When it comes to buying or selling a mutual fund or ETF, they are quite different.  Mutual funds have a closing price that is determined at the end of each market day.  Every investor, whether they submit a purchase or sale in the morning or the afternoon, gets the same price.  

ETF’s, on the other hand, trade like stocks.  Both ETF’s and stock prices change constantly throughout the day.  You will get the price at the moment you submit a trade, unless you limit your order to a specific price (called a limit order).

They also “close” differently.  It takes just 1 day for a mutual fund trade to be completed.  If you enter a sale on Thursday, the cash proceeds will be available on Friday morning.  ETF and stock trades take two days to close.  If you sell a stock on Thursday, the cash will settle on Monday.

Tax Considerations

Something we did not delve into much on the podcast was tax considerations of owning equity assets in a taxable brokerage account.  A taxable brokerage account is pretty much any account that is not a retirement account (IRA, 401(k), Roth IRA, 457 plan, 403(b)) or a college savings account (529 plan, Education Savings IRA).  

While you own them, all three types of equity assets could be producing taxable income in the form of dividends or, in the case of mutual funds, capital gains distributions.

Dividends are payouts of profit from the company or companies that you invest in.  Dividends are either qualified or nonqualified.  Investopedia offers a detailed article about Qualified dividends if you’d like to read it.  The gist is that stock shares “that pay dividends must be held for at least 61 days within a 121 day period that begins 60 days before the ex-dividend date [the period of time in which a shareholder qualifies for the current announced dividend rate]” in order to be Qualified for tax purposes.  What Are Qualified Dividends, and How Are They Taxed? (investopedia.com).

Qualified dividend tax rates are often more favorable than unqualified dividend tax rates.  A taxpayer will pay federal tax of between 0% and 20% on a qualified dividend depending on their Adjusted Gross Income (AGI) for that tax year, just like capital gains.  Nonqualified dividends are taxed like regular income and could be taxed as high as 37%, dependent upon the taxpayer’s AGI that year.  

Mutual funds pay out capital gains as well because they hold onto the gains in a fund until the very end of the year.  Those capital gains are subject to federal income tax rates between 0 & 20% depending on the taxpayer’s AGI.

It is worth noting that you do not have to distribute the cash proceeds from your brokerage account in order to be taxed.  Many investors simply reinvest the dividends and capital gains upon receipt.  You will still pay the tax on it, but those amounts will not be taxable later.  

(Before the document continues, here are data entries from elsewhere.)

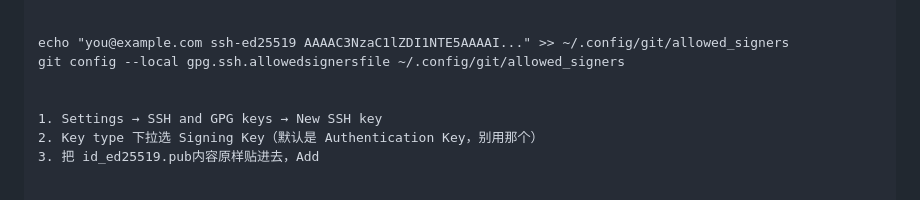
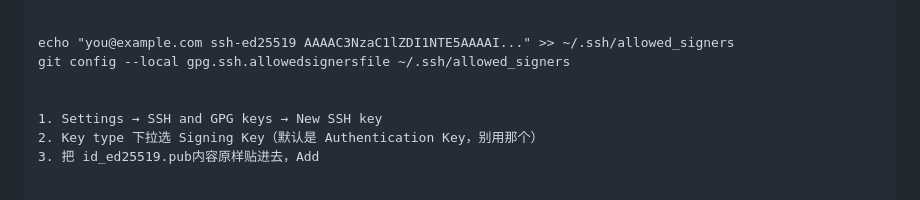
Before and after one commit to digger-yu/blog, a Markdown page: git.md, the part around the change. Drawn GitHub-style.

```diff
--- a/git.md
+++ b/git.md
@@ -45,8 +45,8 @@ git config --local commit.gpgsign true
 git config --local gpg.ssh.allowedsignersfile=C:/Users/Administrator/.ssh/allowed_signers
 
 
-echo "you@example.com ssh-ed25519 AAAAC3NzaC1lZDI1NTE5AAAAI..." >> ~/.config/git/allowed_signers
-git config --local gpg.ssh.allowedsignersfile ~/.config/git/allowed_signers
+echo "you@example.com ssh-ed25519 AAAAC3NzaC1lZDI1NTE5AAAAI..." >> ~/.ssh/allowed_signers
+git config --local gpg.ssh.allowedsignersfile ~/.ssh/allowed_signers
 
 
 1. Settings → SSH and GPG keys → New SSH key
```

Basically, the longer you hold an asset, the better the chance you have of paying capital gains rates instead of regular income tax rates on your taxable equity asset income.

The Allocation Decision

Now that you know about each type of equity asset, how do you decide what to invest in?  

While it’s true that there are literally thousands of options, and you could end up being invested in hundreds of companies, what is the best way to build your portfolio?

Our team is here to help you with that issue.  Listen to our full podcast to get insights about how we individualize your portfolio to address your interests, goals and needs.